I have no idea what’s going on with indie group Skint & Demoralised. Their release history is just so damn confusing that I don’t even know how to begin this review. I’m going to do my best to sum it up…right…now.


Skint & Demoralised formed when poet Matt Abbott (from West Yorkshire) began working with songwriter/producer MiNI dOG (from South Yorkshire). They were snapped up by Mercury (part of Universal Music Group), created lots of hype, and made a debut album – ‘Love And Other Catastrophes’ – which leaked months in advance. As a result, that debut was never officially released, and the band and record company parted ways. Then, I think, Skint & Demoralised broke up, got back together, made a second album – ‘This Sporting Life’ – and released it last year through Heist Or Hit with their debut packaged in as a bonus. So, their second album was their first officially released album, so could be considered their debut, but their actual debut album was released alongside it. And now they are releasing…wait…’This Sporting Life’…again. So it’s a re-release? Which doesn’t come with the other album, which I think was also re-leased on vinyl at some point. Breathe and/or sigh.


Anyway, ‘This Sporting Life’ is a British indie gem, and that’s all that really matters. The production is a lot more lo-fi when compared to ‘Love And Other Catastrophes’ (which was made by a big record company after all), and makes it all the more charming. This band is, essentially, a vehicle for Matt Abbott’s indie poetry (the band’s early songs were built around his existing poems), and he delivers his fictional and non-fictional words about England, love, youth, and politics with sweetness and sincerity. His vocal style has progressed from simple spoken-word to Pete Doherty-esque, melodic mumbling, retaining his lovely regional accent. Some of the vocals, such as on ‘Voluntary Confinement’, recall Sam Duckworth (of Get Cape. Wear Cape. Fly), and much of the vocals are delivered as Jamie T does: through talking.


Musically, Skint & Demoralised keep it simple. There is sunny folk-punk, such as ‘Hogmanay Heroes’ and single ‘The Lonely Hearts Of England’, which doesn’t sound a million miles away from The King Blues. There is jangly indie-rock such as ‘All The Rest Is Propaganda’ and ’43 Degrees’, which comes across a little like The Libertines. There are also Morrissey moments, such as on the slower numbers like ‘Fireworks’. The highlight is the closer – ‘Lowlife’ – which descends into splashy and intense post-punk , and features the album’s best guitar parts.

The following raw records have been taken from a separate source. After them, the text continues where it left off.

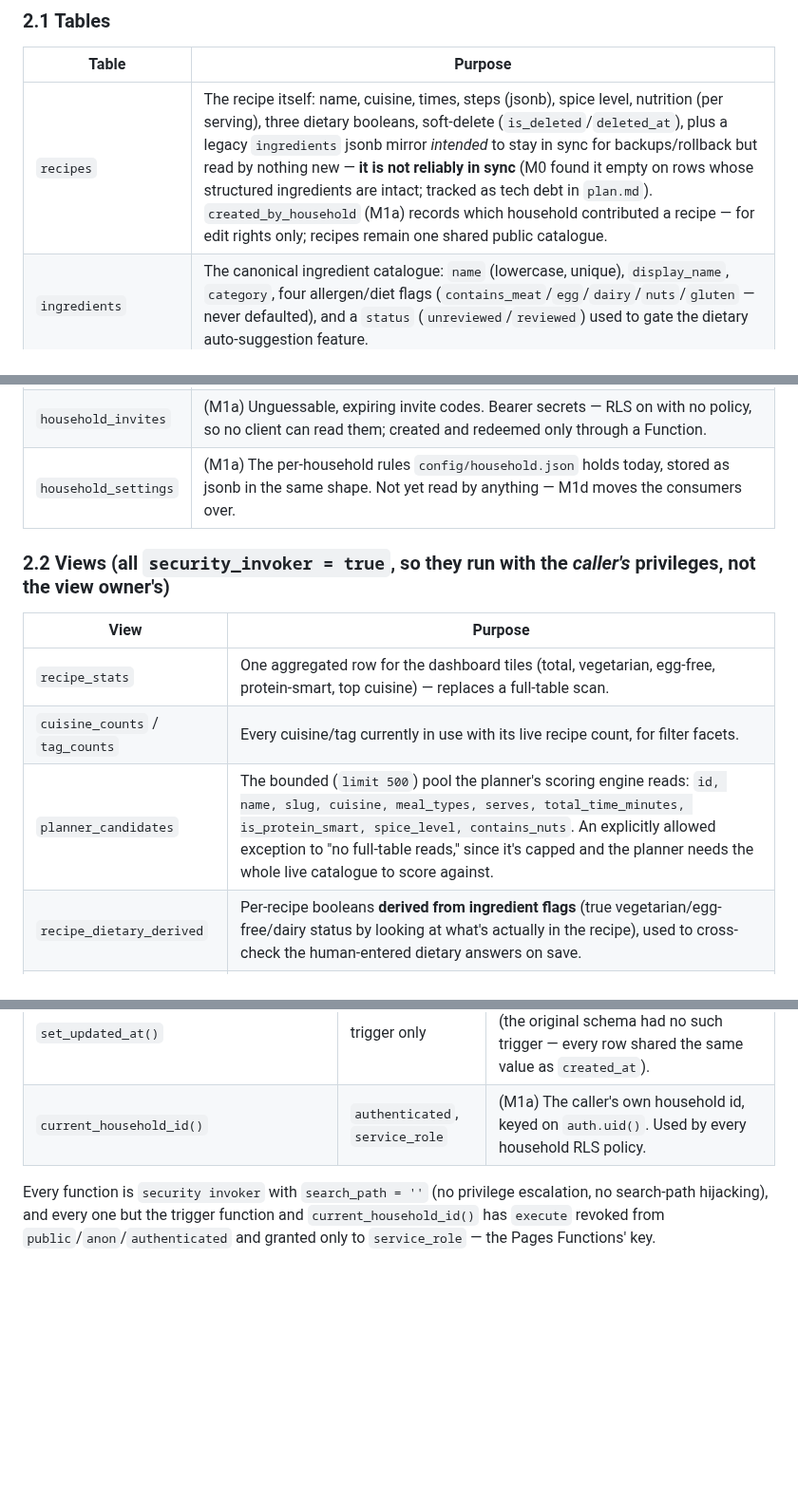
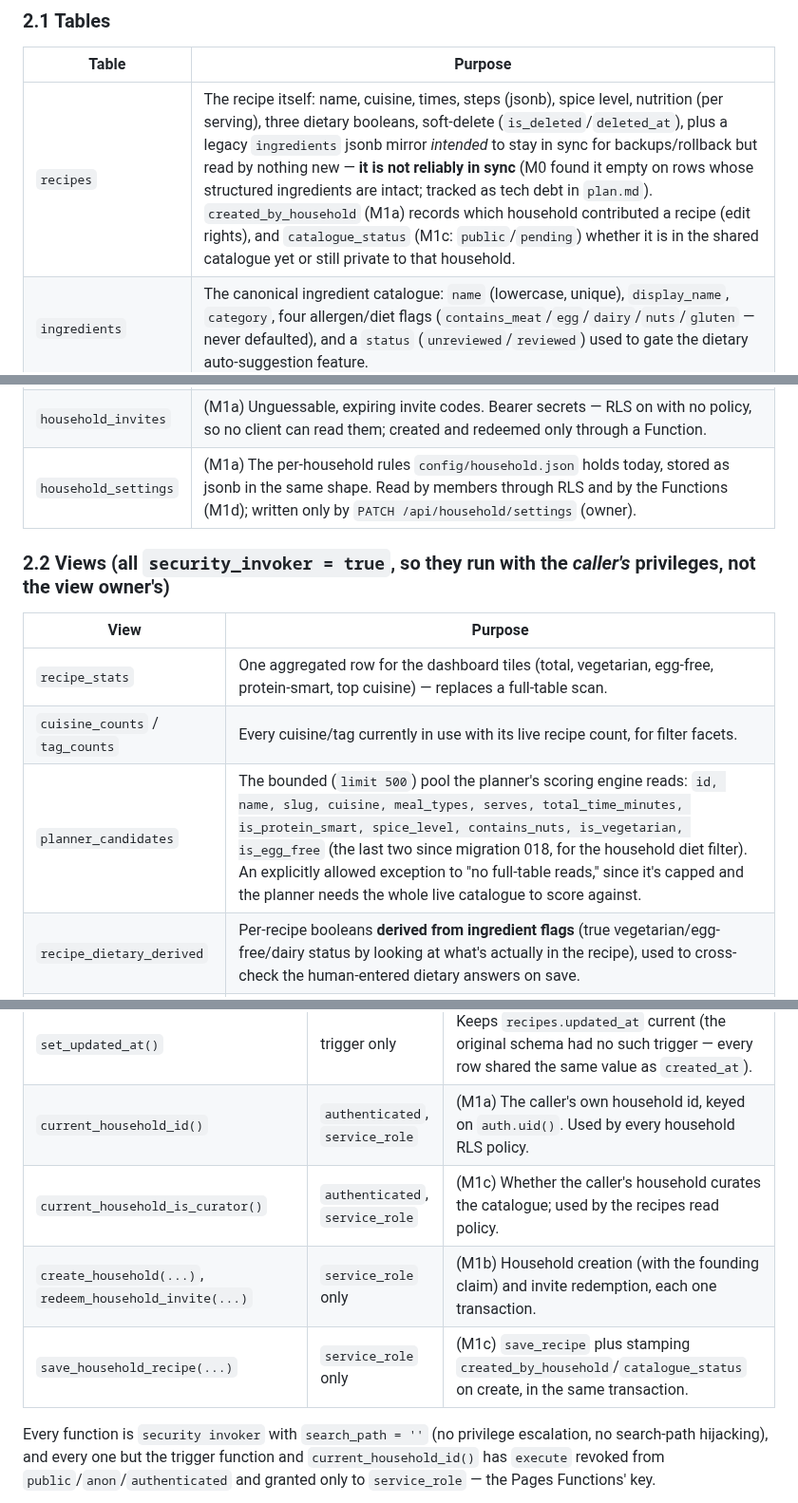
Before and after one commit to dugguboy2015-sudo/recipe-book, a Markdown page: docs/architecture.md, 3 parts joined by grey strips. Shown at 95% size. GitHub-like rendering; blank space fills up the shorter version.

Commit message:
docs: architecture reference tables for M1b–M1d
Co-Authored-By: Claude Opus 5 <noreply@anthropic.com>

```diff
--- a/docs/architecture.md
+++ b/docs/architecture.md
@@ -41,7 +41,7 @@ involve.
 
 | Table | Purpose |
 |---|---|
-| `recipes` | The recipe itself: name, cuisine, times, steps (jsonb), spice level, nutrition (per serving), three dietary booleans, soft-delete (`is_deleted`/`deleted_at`), plus a legacy `ingredients` jsonb mirror *intended* to stay in sync for backups/rollback but read by nothing new — **it is not reliably in sync** (M0 found it empty on rows whose structured ingredients are intact; tracked as tech debt in `plan.md`). `created_by_household` (M1a) records which household contributed a recipe — for edit rights only; recipes remain one shared public catalogue. |
+| `recipes` | The recipe itself: name, cuisine, times, steps (jsonb), spice level, nutrition (per serving), three dietary booleans, soft-delete (`is_deleted`/`deleted_at`), plus a legacy `ingredients` jsonb mirror *intended* to stay in sync for backups/rollback but read by nothing new — **it is not reliably in sync** (M0 found it empty on rows whose structured ingredients are intact; tracked as tech debt in `plan.md`). `created_by_household` (M1a) records which household contributed a recipe (edit rights), and `catalogue_status` (M1c: `public`/`pending`) whether it is in the shared catalogue yet or still private to that household. |
 | `ingredients` | The canonical ingredient catalogue: `name` (lowercase, unique), `display_name`, `category`, four allergen/diet flags (`contains_meat`/`egg`/`dairy`/`nuts`/`gluten` — never defaulted), and a `status` (`unreviewed`/`reviewed`) used to gate the dietary auto-suggestion feature. |
 | `ingredient_aliases` | Alternate spellings mapped to a canonical `ingredients.id`, so "cilantro" and "coriander leaves" resolve to the same row. |
 | `recipe_ingredients` | One row per ingredient line on a recipe: `group_name`/`group_position` (e.g. "For the dough"), `position` within the group, `quantity`/`unit`/`preparation`/`is_optional`/`scales`, and `original_text` (what the user typed, kept for reference). This is what makes "scale to N servings" and a future shopping list possible — quantities are structured, not flat text. |
@@ -53,7 +53,7 @@ involve.
 | `households` | (M1a) One row per household — the tenant. |
 | `household_members` | (M1a) Which users belong to which household, with a `role` (`owner`/`member`) and a `display_name`. `user_id` is unique: one household per user. |
 | `household_invites` | (M1a) Unguessable, expiring invite codes. Bearer secrets — RLS on with no policy, so no client can read them; created and redeemed only through a Function. |
-| `household_settings` | (M1a) The per-household rules `config/household.json` holds today, stored as jsonb in the same shape. Not yet read by anything — M1d moves the consumers over. |
+| `household_settings` | (M1a) The per-household rules `config/household.json` holds today, stored as jsonb in the same shape. Read by members through RLS and by the Functions (M1d); written only by `PATCH /api/household/settings` (owner). |
 
 ### 2.2 Views (all `security_invoker = true`, so they run with the *caller's* privileges, not the view owner's)
 
@@ -61,7 +61,7 @@ involve.
 |---|---|
 | `recipe_stats` | One aggregated row for the dashboard tiles (total, vegetarian, egg-free, protein-smart, top cuisine) — replaces a full-table scan. |
 | `cuisine_counts` / `tag_counts` | Every cuisine/tag currently in use with its live recipe count, for filter facets. |
-| `planner_candidates` | The bounded (`limit 500`) pool the planner's scoring engine reads: `id, name, slug, cuisine, meal_types, serves, total_time_minutes, is_protein_smart, spice_level, contains_nuts`. An explicitly allowed exception to "no full-table reads," since it's capped and the planner needs the whole live catalogue to score against. |
+| `planner_candidates` | The bounded (`limit 500`) pool the planner's scoring engine reads: `id, name, slug, cuisine, meal_types, serves, total_time_minutes, is_protein_smart, spice_level, contains_nuts, is_vegetarian, is_egg_free` (the last two since migration 018, for the household diet filter). An explicitly allowed exception to "no full-table reads," since it's capped and the planner needs the whole live catalogue to score against. |
 | `recipe_dietary_derived` | Per-recipe booleans **derived from ingredient flags** (true vegetarian/egg-free/dairy status by looking at what's actually in the recipe), used to cross-check the human-entered dietary answers on save. |
 | `ingredient_usage` | Each ingredient's use count across all recipes, for the (not-yet-built) "merge a duplicate ingredient" operator tooling. |
 
@@ -75,6 +75,9 @@ involve.
 | `refresh_recipe_derived(recipe_id)` | called internally by `save_recipe` | Recomputes `is_protein_smart` and the nutrition-derived flags after a save. |
 | `set_updated_at()` | trigger only | Keeps `recipes.updated_at` current (the original schema had no such trigger — every row shared the same value as `created_at`). |
 | `current_household_id()` | `authenticated`, `service_role` | (M1a) The caller's own household id, keyed on `auth.uid()`. Used by every household RLS policy. |
+| `current_household_is_curator()` | `authenticated`, `service_role` | (M1c) Whether the caller's household curates the catalogue; used by the recipes read policy. |
+| `create_household(...)`, `redeem_household_invite(...)` | `service_role` only | (M1b) Household creation (with the founding claim) and invite redemption, each one transaction. |
+| `save_household_recipe(...)` | `service_role` only | (M1c) `save_recipe` plus stamping `created_by_household`/`catalogue_status` on create, in the same transaction. |
 
 Every function is `security invoker` with `search_path = ''` (no privilege escalation, no
 search-path hijacking), and every one but the trigger function and `current_household_id()` has
```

Skint & Demoralised have had a turbulent start to their career, suffering the worst elements of our current musical climate: piracy and record label fickleness. It is bands like this that suffer most from illegal file sharing; the young bands that are tripped up before they even reach the playing field. They have lost the initial buzz that surrounded them when they first emerged, and they may struggle to get the exposure they desire and deserve. But ‘This Sporting Life’ is a revelation, and the kind of indie record that could be considered as a milestone masterpiece – like the debuts from Arctic Monkeys and The Libertines – if it could only reach enough ears. Abbott is genuinely the best indie lyricist to surface in recent years.


Clive Rozario